Hopes for a museum to trace the history of the two Victorian bridges which cross the Menai Strait, has been given a £43,700 Heritage Lottery grant.
The centre will celebrate the history of the Menai suspension bridge
The Menai Bridge Community Heritage Trust (MBCHT) plans to use the money to pay an architect and project manager.
The Menai suspension bridge was built by Thomas Telford in 1826, with the admiralty insisting it had to be high enough for ships to pass underneath.
The Britannia bridge with rail link was built in 1850 by Robert Stephenson.
The chairman of the MBCHT said he was "delighted" with the grant.
"The history of the bridges has international significance for civil engineering and the centre will attract tourists to support the regeneration of Menai Bridge and the surrounding area," said Professor Eric Sunderland.
Both bridges contributed to the how the area now looks, said Jean Baker the trust's project director.
There would be no town at Menai Bridge without the suspension bridge and Bangor grew because of the rail link over the Britannia Bridge, she said.
The A5 and Telford 's bridge were part of the first road built following an act of parliament.
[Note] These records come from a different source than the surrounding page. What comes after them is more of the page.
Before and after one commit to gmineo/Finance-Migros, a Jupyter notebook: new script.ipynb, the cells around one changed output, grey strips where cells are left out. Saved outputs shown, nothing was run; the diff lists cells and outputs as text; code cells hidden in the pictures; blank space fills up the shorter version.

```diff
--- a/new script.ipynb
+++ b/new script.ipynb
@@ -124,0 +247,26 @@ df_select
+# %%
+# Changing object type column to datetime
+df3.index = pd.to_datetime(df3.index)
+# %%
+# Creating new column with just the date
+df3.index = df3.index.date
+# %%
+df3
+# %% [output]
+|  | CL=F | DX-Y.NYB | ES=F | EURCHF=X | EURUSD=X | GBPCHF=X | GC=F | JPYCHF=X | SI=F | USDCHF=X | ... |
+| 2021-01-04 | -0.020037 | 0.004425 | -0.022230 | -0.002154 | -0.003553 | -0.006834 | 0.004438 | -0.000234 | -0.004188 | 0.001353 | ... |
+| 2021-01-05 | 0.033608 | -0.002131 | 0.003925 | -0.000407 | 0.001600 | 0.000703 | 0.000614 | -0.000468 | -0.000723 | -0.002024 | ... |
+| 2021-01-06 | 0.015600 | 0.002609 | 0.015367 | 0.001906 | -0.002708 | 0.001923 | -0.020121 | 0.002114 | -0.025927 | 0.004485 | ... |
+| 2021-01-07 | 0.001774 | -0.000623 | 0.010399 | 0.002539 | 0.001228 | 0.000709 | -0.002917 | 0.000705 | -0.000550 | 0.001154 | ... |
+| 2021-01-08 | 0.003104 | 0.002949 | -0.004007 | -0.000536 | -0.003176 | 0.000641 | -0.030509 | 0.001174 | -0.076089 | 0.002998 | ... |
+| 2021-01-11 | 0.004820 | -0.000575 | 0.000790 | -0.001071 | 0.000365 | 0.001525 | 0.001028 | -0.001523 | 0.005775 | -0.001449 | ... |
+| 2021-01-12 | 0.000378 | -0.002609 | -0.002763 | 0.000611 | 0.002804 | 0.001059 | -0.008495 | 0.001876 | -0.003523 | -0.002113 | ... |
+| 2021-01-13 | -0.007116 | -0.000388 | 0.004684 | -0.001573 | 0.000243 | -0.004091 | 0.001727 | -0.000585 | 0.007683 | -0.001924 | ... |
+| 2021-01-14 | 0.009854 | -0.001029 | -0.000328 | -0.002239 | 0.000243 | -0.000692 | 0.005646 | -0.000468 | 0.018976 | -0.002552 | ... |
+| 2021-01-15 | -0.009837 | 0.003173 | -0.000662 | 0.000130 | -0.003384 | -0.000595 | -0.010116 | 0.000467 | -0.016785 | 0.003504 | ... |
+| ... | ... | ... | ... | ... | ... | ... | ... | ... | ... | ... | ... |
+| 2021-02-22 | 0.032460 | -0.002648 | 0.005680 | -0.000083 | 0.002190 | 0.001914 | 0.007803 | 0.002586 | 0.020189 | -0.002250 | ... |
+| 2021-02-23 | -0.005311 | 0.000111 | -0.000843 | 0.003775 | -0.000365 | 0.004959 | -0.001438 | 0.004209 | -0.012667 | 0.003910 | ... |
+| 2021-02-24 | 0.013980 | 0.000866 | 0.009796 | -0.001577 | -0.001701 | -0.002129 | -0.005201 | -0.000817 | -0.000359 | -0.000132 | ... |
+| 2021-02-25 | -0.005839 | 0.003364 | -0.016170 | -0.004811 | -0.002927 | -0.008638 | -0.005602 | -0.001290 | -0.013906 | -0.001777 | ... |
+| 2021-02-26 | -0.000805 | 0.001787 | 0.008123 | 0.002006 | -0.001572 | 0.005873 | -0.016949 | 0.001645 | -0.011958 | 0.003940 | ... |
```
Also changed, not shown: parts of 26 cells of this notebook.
The Britannia Bridge caught fire in 1970 and a full rail service was not restarted until 1974.
The road deck on the Britannia opened in 1980
Source: Spanning the Strait, Jean Baker.
Up to now all the work has been done by volunteers, but the money from the Heritage Lottery Fund will be used to employ an architect and project manager, so that within the next year the project will be ready for the next stage.
"We have been working towards this for nine years. We work full time and do this on a volunteer basis, but it is very rewarding when we get recognised with a grant such as this," Mrs Baker added.
The warehouse and pier master's house on Princes pier, in Menai Bridge, were built by the Davies family in the 1830s as the holding warehouse for exporting slate and importing wood and guano (bird droppings used as fertilizer) from the Americas.
They are now owned by Anglesey Council which will lease the buildings to the trust.